■ WORKING DATA
= = = = =
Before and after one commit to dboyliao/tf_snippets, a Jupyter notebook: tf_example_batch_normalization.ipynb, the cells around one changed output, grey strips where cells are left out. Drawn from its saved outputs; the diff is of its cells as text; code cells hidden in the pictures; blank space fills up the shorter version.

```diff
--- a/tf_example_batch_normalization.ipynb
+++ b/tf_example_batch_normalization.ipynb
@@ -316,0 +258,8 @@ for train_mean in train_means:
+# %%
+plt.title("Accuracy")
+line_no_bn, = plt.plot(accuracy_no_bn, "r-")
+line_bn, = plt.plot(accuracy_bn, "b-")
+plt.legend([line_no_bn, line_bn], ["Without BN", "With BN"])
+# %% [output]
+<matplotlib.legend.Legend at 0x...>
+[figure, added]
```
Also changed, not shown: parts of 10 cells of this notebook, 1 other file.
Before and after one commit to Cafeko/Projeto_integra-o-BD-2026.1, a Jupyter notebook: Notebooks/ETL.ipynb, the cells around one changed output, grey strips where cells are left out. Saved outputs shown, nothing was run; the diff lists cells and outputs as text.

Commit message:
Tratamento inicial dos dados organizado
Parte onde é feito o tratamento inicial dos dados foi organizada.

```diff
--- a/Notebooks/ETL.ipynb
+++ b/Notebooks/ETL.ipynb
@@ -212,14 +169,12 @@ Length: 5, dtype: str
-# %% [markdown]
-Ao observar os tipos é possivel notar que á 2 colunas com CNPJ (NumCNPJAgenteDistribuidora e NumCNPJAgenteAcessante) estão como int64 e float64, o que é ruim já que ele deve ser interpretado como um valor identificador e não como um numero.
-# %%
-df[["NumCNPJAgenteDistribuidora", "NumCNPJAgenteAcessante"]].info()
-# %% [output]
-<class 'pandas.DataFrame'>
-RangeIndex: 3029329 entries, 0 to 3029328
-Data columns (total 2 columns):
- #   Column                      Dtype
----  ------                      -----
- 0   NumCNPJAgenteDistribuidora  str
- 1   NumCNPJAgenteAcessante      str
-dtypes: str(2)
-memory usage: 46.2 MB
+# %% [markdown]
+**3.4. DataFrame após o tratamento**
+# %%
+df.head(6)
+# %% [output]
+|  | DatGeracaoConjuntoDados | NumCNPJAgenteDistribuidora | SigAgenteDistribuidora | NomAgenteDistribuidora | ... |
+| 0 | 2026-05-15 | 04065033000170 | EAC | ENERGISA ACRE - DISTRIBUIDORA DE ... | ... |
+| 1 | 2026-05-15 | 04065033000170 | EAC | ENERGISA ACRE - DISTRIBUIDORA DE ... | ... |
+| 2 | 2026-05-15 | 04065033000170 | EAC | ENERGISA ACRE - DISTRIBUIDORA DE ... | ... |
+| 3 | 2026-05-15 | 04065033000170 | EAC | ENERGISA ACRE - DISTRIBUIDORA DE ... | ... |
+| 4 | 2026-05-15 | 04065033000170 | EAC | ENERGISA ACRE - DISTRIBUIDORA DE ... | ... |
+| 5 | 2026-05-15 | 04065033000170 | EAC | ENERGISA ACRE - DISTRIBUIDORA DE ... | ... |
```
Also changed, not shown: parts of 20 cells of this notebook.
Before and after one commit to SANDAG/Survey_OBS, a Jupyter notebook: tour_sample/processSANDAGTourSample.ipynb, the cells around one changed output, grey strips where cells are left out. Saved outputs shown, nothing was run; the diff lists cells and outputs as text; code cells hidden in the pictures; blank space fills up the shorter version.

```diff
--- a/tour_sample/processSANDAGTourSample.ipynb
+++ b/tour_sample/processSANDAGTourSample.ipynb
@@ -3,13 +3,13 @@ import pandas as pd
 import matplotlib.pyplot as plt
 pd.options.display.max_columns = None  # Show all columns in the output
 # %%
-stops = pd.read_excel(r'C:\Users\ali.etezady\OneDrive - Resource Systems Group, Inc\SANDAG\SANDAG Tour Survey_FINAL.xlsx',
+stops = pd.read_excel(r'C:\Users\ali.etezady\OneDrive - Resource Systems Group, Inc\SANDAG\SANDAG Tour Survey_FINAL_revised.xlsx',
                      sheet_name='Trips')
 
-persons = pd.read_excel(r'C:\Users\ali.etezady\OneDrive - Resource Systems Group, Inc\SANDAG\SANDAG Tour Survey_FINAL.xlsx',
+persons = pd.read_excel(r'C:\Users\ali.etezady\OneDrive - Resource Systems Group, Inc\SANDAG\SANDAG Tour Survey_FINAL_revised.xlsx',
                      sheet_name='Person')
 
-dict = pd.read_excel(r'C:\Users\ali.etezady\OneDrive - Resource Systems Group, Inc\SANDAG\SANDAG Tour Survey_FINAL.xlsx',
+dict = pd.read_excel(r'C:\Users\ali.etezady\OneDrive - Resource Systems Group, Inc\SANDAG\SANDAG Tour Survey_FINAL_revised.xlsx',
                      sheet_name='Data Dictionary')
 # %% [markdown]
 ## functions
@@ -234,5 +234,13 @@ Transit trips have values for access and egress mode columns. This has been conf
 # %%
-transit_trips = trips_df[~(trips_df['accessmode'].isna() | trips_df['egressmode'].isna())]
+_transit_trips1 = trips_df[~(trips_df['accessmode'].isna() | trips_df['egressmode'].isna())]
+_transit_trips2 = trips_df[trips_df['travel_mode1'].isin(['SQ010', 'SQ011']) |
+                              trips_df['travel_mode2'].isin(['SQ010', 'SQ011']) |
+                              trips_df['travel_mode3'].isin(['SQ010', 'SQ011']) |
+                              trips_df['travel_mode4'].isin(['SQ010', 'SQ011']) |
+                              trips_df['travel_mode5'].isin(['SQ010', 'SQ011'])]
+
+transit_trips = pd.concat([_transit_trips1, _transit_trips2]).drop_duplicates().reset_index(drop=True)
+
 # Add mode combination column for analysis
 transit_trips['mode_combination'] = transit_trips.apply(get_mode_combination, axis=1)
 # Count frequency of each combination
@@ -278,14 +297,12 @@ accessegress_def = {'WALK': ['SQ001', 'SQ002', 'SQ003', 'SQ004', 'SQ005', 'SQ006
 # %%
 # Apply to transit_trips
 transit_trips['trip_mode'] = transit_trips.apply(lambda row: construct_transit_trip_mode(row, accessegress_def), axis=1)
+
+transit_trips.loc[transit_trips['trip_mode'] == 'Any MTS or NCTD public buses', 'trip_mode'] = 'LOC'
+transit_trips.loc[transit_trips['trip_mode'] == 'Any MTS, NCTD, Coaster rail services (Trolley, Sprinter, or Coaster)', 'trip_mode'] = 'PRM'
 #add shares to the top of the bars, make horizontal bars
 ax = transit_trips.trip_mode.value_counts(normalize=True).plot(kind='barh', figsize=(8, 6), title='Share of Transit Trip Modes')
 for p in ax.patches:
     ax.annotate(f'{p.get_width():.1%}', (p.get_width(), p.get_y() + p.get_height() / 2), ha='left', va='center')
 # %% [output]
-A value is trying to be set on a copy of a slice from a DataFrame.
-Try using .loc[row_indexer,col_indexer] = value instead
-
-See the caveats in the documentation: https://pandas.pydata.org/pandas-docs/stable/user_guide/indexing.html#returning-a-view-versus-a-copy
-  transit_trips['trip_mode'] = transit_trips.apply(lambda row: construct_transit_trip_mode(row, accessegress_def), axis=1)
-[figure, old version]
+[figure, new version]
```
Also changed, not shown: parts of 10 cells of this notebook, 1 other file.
= = = = =
Give all of the entries again, exactly.

■ SOLUTION FOR THIS EXERCISE
Before and after one commit to dboyliao/tf_snippets, a Jupyter notebook: tf_example_batch_normalization.ipynb, the cells around one changed output, grey strips where cells are left out. Drawn from its saved outputs; the diff is of its cells as text; code cells hidden in the pictures; blank space fills up the shorter version.

```diff
--- a/tf_example_batch_normalization.ipynb
+++ b/tf_example_batch_normalization.ipynb
@@ -316,0 +258,8 @@ for train_mean in train_means:
+# %%
+plt.title("Accuracy")
+line_no_bn, = plt.plot(accuracy_no_bn, "r-")
+line_bn, = plt.plot(accuracy_bn, "b-")
+plt.legend([line_no_bn, line_bn], ["Without BN", "With BN"])
+# %% [output]
+<matplotlib.legend.Legend at 0x...>
+[figure, added]
```
Also changed, not shown: parts of 10 cells of this notebook, 1 other file.
Before and after one commit to Cafeko/Projeto_integra-o-BD-2026.1, a Jupyter notebook: Notebooks/ETL.ipynb, the cells around one changed output, grey strips where cells are left out. Saved outputs shown, nothing was run; the diff lists cells and outputs as text.

Commit message:
Tratamento inicial dos dados organizado
Parte onde é feito o tratamento inicial dos dados foi organizada.

```diff
--- a/Notebooks/ETL.ipynb
+++ b/Notebooks/ETL.ipynb
@@ -212,14 +169,12 @@ Length: 5, dtype: str
-# %% [markdown]
-Ao observar os tipos é possivel notar que á 2 colunas com CNPJ (NumCNPJAgenteDistribuidora e NumCNPJAgenteAcessante) estão como int64 e float64, o que é ruim já que ele deve ser interpretado como um valor identificador e não como um numero.
-# %%
-df[["NumCNPJAgenteDistribuidora", "NumCNPJAgenteAcessante"]].info()
-# %% [output]
-<class 'pandas.DataFrame'>
-RangeIndex: 3029329 entries, 0 to 3029328
-Data columns (total 2 columns):
- #   Column                      Dtype
----  ------                      -----
- 0   NumCNPJAgenteDistribuidora  str
- 1   NumCNPJAgenteAcessante      str
-dtypes: str(2)
-memory usage: 46.2 MB
+# %% [markdown]
+**3.4. DataFrame após o tratamento**
+# %%
+df.head(6)
+# %% [output]
+|  | DatGeracaoConjuntoDados | NumCNPJAgenteDistribuidora | SigAgenteDistribuidora | NomAgenteDistribuidora | ... |
+| 0 | 2026-05-15 | 04065033000170 | EAC | ENERGISA ACRE - DISTRIBUIDORA DE ... | ... |
+| 1 | 2026-05-15 | 04065033000170 | EAC | ENERGISA ACRE - DISTRIBUIDORA DE ... | ... |
+| 2 | 2026-05-15 | 04065033000170 | EAC | ENERGISA ACRE - DISTRIBUIDORA DE ... | ... |
+| 3 | 2026-05-15 | 04065033000170 | EAC | ENERGISA ACRE - DISTRIBUIDORA DE ... | ... |
+| 4 | 2026-05-15 | 04065033000170 | EAC | ENERGISA ACRE - DISTRIBUIDORA DE ... | ... |
+| 5 | 2026-05-15 | 04065033000170 | EAC | ENERGISA ACRE - DISTRIBUIDORA DE ... | ... |
```
Also changed, not shown: parts of 20 cells of this notebook.
Before and after one commit to SANDAG/Survey_OBS, a Jupyter notebook: tour_sample/processSANDAGTourSample.ipynb, the cells around one changed output, grey strips where cells are left out. Saved outputs shown, nothing was run; the diff lists cells and outputs as text; code cells hidden in the pictures; blank space fills up the shorter version.

```diff
--- a/tour_sample/processSANDAGTourSample.ipynb
+++ b/tour_sample/processSANDAGTourSample.ipynb
@@ -3,13 +3,13 @@ import pandas as pd
 import matplotlib.pyplot as plt
 pd.options.display.max_columns = None  # Show all columns in the output
 # %%
-stops = pd.read_excel(r'C:\Users\ali.etezady\OneDrive - Resource Systems Group, Inc\SANDAG\SANDAG Tour Survey_FINAL.xlsx',
+stops = pd.read_excel(r'C:\Users\ali.etezady\OneDrive - Resource Systems Group, Inc\SANDAG\SANDAG Tour Survey_FINAL_revised.xlsx',
                      sheet_name='Trips')
 
-persons = pd.read_excel(r'C:\Users\ali.etezady\OneDrive - Resource Systems Group, Inc\SANDAG\SANDAG Tour Survey_FINAL.xlsx',
+persons = pd.read_excel(r'C:\Users\ali.etezady\OneDrive - Resource Systems Group, Inc\SANDAG\SANDAG Tour Survey_FINAL_revised.xlsx',
                      sheet_name='Person')
 
-dict = pd.read_excel(r'C:\Users\ali.etezady\OneDrive - Resource Systems Group, Inc\SANDAG\SANDAG Tour Survey_FINAL.xlsx',
+dict = pd.read_excel(r'C:\Users\ali.etezady\OneDrive - Resource Systems Group, Inc\SANDAG\SANDAG Tour Survey_FINAL_revised.xlsx',
                      sheet_name='Data Dictionary')
 # %% [markdown]
 ## functions
@@ -234,5 +234,13 @@ Transit trips have values for access and egress mode columns. This has been conf
 # %%
-transit_trips = trips_df[~(trips_df['accessmode'].isna() | trips_df['egressmode'].isna())]
+_transit_trips1 = trips_df[~(trips_df['accessmode'].isna() | trips_df['egressmode'].isna())]
+_transit_trips2 = trips_df[trips_df['travel_mode1'].isin(['SQ010', 'SQ011']) |
+                              trips_df['travel_mode2'].isin(['SQ010', 'SQ011']) |
+                              trips_df['travel_mode3'].isin(['SQ010', 'SQ011']) |
+                              trips_df['travel_mode4'].isin(['SQ010', 'SQ011']) |
+                              trips_df['travel_mode5'].isin(['SQ010', 'SQ011'])]
+
+transit_trips = pd.concat([_transit_trips1, _transit_trips2]).drop_duplicates().reset_index(drop=True)
+
 # Add mode combination column for analysis
 transit_trips['mode_combination'] = transit_trips.apply(get_mode_combination, axis=1)
 # Count frequency of each combination
@@ -278,14 +297,12 @@ accessegress_def = {'WALK': ['SQ001', 'SQ002', 'SQ003', 'SQ004', 'SQ005', 'SQ006
 # %%
 # Apply to transit_trips
 transit_trips['trip_mode'] = transit_trips.apply(lambda row: construct_transit_trip_mode(row, accessegress_def), axis=1)
+
+transit_trips.loc[transit_trips['trip_mode'] == 'Any MTS or NCTD public buses', 'trip_mode'] = 'LOC'
+transit_trips.loc[transit_trips['trip_mode'] == 'Any MTS, NCTD, Coaster rail services (Trolley, Sprinter, or Coaster)', 'trip_mode'] = 'PRM'
 #add shares to the top of the bars, make horizontal bars
 ax = transit_trips.trip_mode.value_counts(normalize=True).plot(kind='barh', figsize=(8, 6), title='Share of Transit Trip Modes')
 for p in ax.patches:
     ax.annotate(f'{p.get_width():.1%}', (p.get_width(), p.get_y() + p.get_height() / 2), ha='left', va='center')
 # %% [output]
-A value is trying to be set on a copy of a slice from a DataFrame.
-Try using .loc[row_indexer,col_indexer] = value instead
-
-See the caveats in the documentation: https://pandas.pydata.org/pandas-docs/stable/user_guide/indexing.html#returning-a-view-versus-a-copy
-  transit_trips['trip_mode'] = transit_trips.apply(lambda row: construct_transit_trip_mode(row, accessegress_def), axis=1)
-[figure, old version]
+[figure, new version]
```
Also changed, not shown: parts of 10 cells of this notebook, 1 other file.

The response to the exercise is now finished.